Stored items from a collection

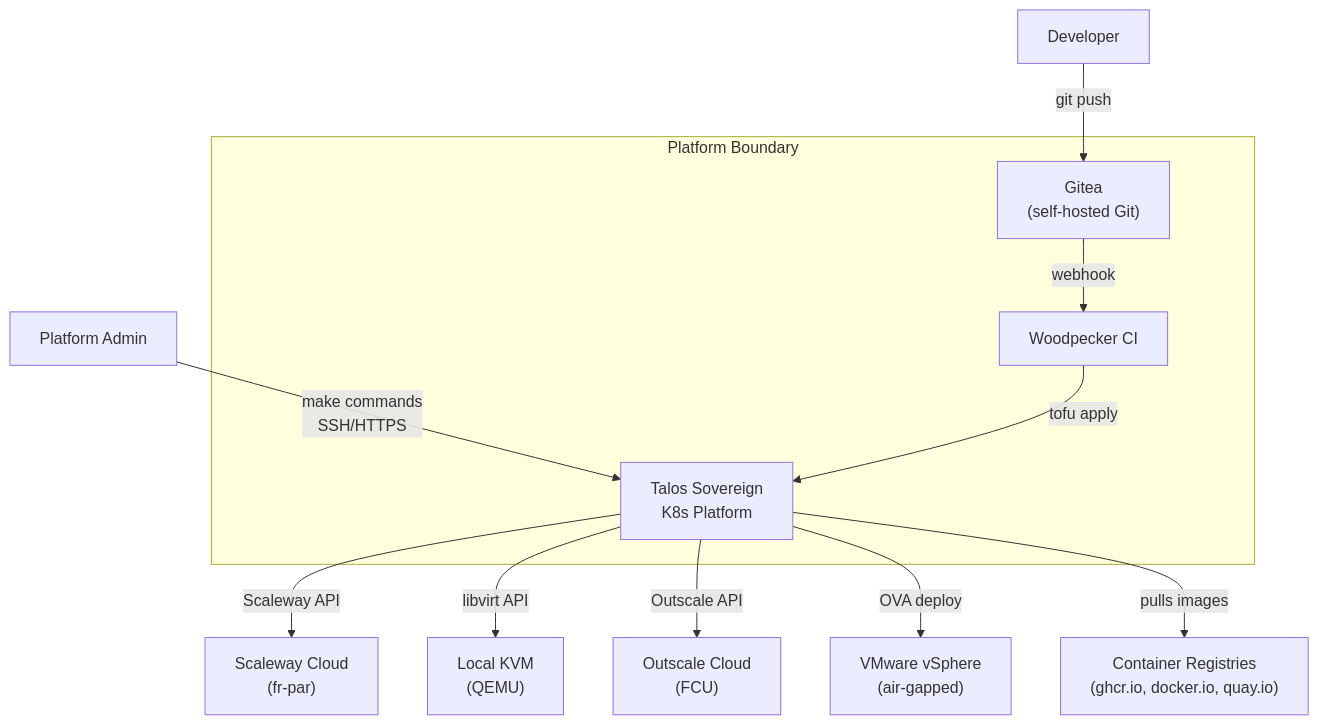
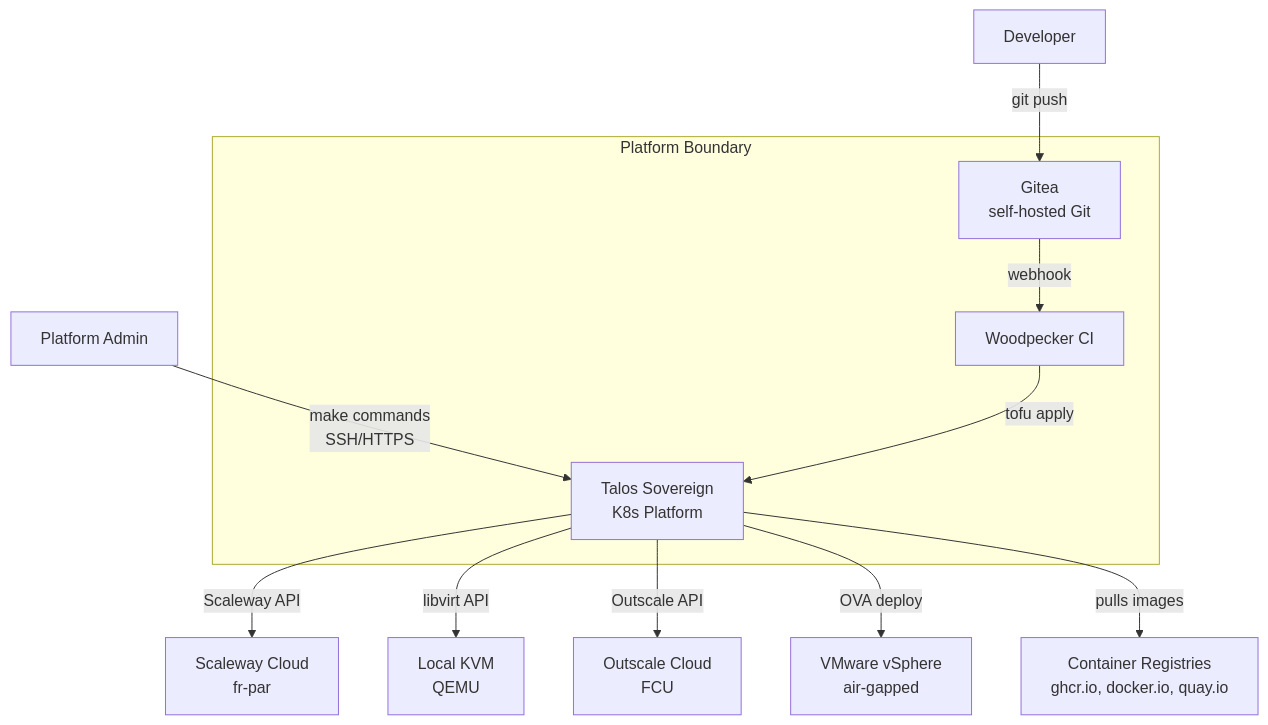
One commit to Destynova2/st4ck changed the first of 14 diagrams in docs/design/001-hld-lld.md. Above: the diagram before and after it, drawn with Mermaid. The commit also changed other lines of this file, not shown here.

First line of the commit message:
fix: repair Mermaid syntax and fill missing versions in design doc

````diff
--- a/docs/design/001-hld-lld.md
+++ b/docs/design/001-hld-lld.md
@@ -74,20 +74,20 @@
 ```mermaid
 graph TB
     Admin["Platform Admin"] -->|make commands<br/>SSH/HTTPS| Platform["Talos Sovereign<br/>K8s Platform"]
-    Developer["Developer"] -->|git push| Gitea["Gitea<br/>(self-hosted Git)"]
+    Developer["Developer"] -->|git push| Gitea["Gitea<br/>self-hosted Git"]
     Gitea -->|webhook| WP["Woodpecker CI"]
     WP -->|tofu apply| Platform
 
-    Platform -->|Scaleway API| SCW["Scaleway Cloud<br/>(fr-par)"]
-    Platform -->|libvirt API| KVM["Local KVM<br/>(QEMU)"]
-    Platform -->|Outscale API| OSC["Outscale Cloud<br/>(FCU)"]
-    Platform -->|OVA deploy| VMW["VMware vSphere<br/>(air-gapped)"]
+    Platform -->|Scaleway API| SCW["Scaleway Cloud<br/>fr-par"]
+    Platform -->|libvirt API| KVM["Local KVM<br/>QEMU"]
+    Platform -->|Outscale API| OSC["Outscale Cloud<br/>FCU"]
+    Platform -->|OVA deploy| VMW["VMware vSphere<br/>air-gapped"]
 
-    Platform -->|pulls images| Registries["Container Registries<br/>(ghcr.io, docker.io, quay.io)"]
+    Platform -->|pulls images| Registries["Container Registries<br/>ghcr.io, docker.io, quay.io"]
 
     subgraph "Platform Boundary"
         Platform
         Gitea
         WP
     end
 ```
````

## Activity
What lines above mention "Gitea"? Copy each one.

## Completed task
-    Developer["Developer"] -->|git push| Gitea["Gitea<br/>(self-hosted Git)"]
+    Developer["Developer"] -->|git push| Gitea["Gitea<br/>self-hosted Git"]
     Gitea -->|webhook| WP["Woodpecker CI"]
         Gitea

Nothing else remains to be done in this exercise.